In this guide, we shall be looking at some of the best turtle foods and foods for baby turtles.
You will also learn why these foods are considered the best.
If you want to keep the cage cleaning minimal (always smart) a the recommended turtle feeding technique is to move your turtle to a smaller water filled container. This makes it easy to clean since you can just dump the water after the turtle has eaten. To minimize temperature shock it would be a good idea to pull the water from the habitat.
But, the easiest way to feed an aquatic turtle is to just drop the food into the water in their habitat. However, that usually means you will need to clean the food waste from the tank more often to prevent algae and mold growth. A good filter will help with that though, so make sure you are confident in your filter before feeding in the tank.
Once a turtle hits the age of about 18 months old you should start phasing down the amount of protein you’re feeding them. At this point a healthy diet should be 50-60% leafy greens and some fruit.
Adult turtles still need protein, however by this age their shell is mostly grown and so too much protein can actually be detrimental. Too little leafy greens and too much protein can lead to pyramidding and eventually debilitating deformity. A healthy mix is 50-70% leafy greens and the rest a protein source.
I’m of the mind that a turtle’s diet ought to match as closely as possible to what they would eat in the wild. However, it’s tricky to maintain a proper balance of vitamins and can be a pain to ensure you always have enough veggies for your turtle. That’s why commercial pellets were invented. They greatly simplify the feeding process. You can mix in pellets, but I would not recommend making pellets more than 50% of your turtle’s diet.
Not all pellets are created equal. Some are well balanced nutritionally and others (most) are lacking.

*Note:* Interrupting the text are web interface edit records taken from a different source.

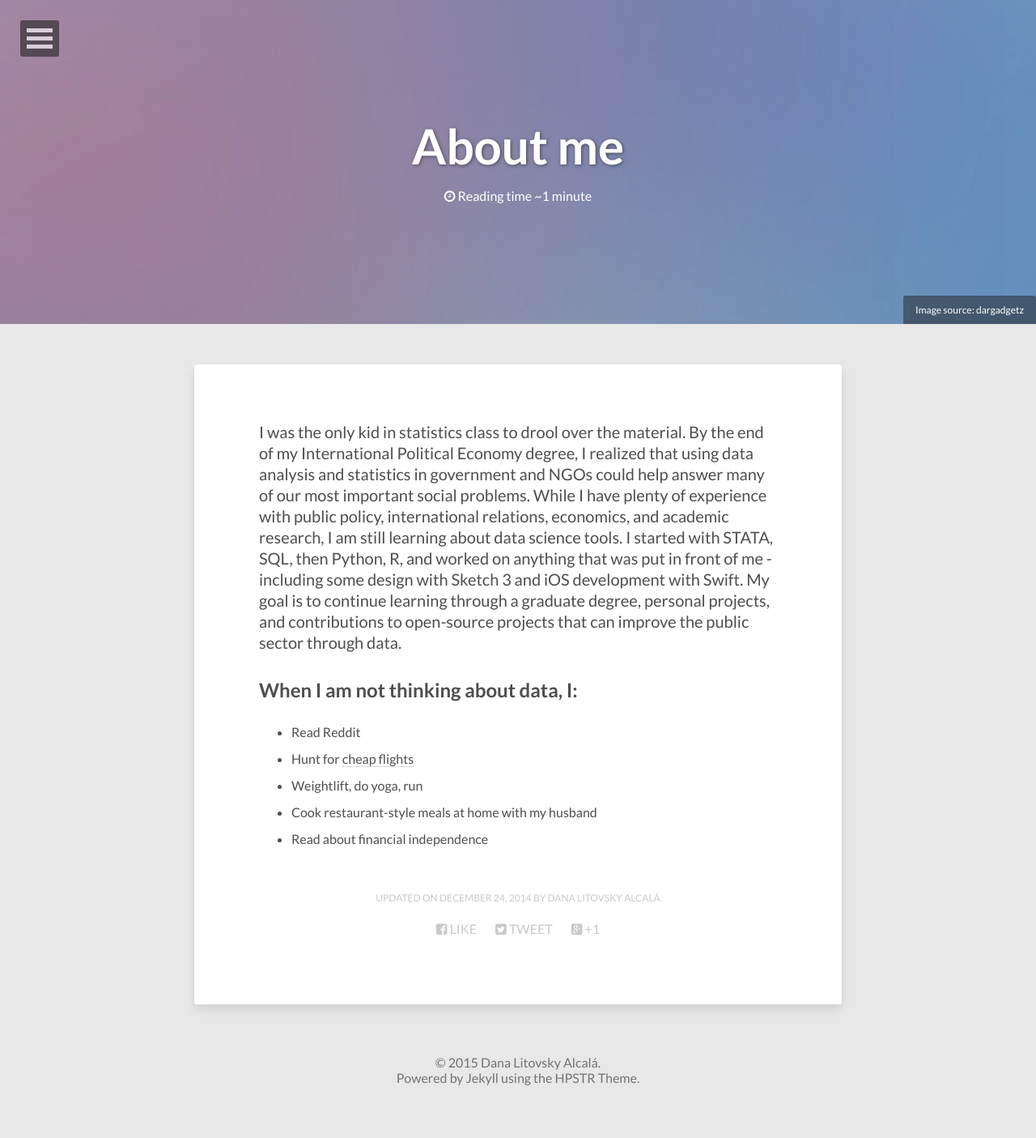
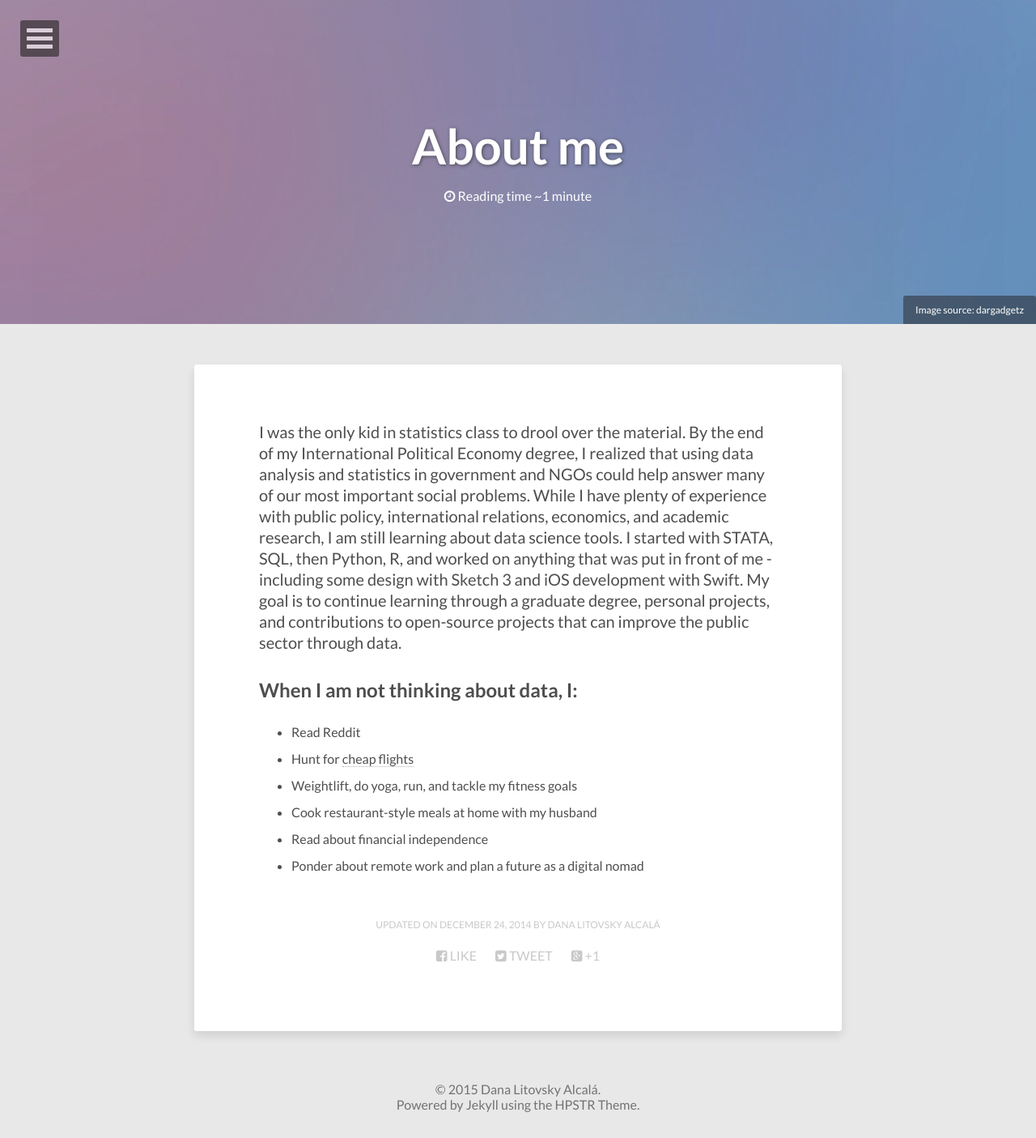
Before and after one commit to danilito19/blog, a Jekyll site: the page built from about/index.md, in a window 1280 px wide. Shown: the whole page at 81% size. Built offline with Jekyll 4.4.1, drawn with Linux system fonts in a browser that asks for light colours; nearby versions of some CDN libraries; before the commit the page ends 1372 px from its top, so only the background shows below that.

Commit message:
Add bullets to About Me page

```diff
--- a/about/index.md
+++ b/about/index.md
@@ -19,6 +19,7 @@ I was the only kid in statistics class to drool over the material. By the end of
 
 * Read Reddit
 * Hunt for [cheap flights](https://skiplagged.com)
-* Weightlift, do yoga, run
+* Weightlift, do yoga, run, and tackle my fitness goals
 * Cook restaurant-style meals at home with my husband
 * Read about financial independence
+* Ponder about remote work and plan a future as a digital nomad
```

Our Red-eared Slider was showing some early signs of pyramidding so we took him in to see the vet. We asked the vet about the pellets we were using as his primary food. These major brand turtle food pellets exclaimed how complete the nutrition was all over label. The vet said that these pellets were definitely the cause of the pyramidding. She even went on to say that none of the pellets you can buy in most pet stores really offer enough nutrients to be a primary food source. Despite the containers saying explicitly that it is designed to be used as a primary food, it is not!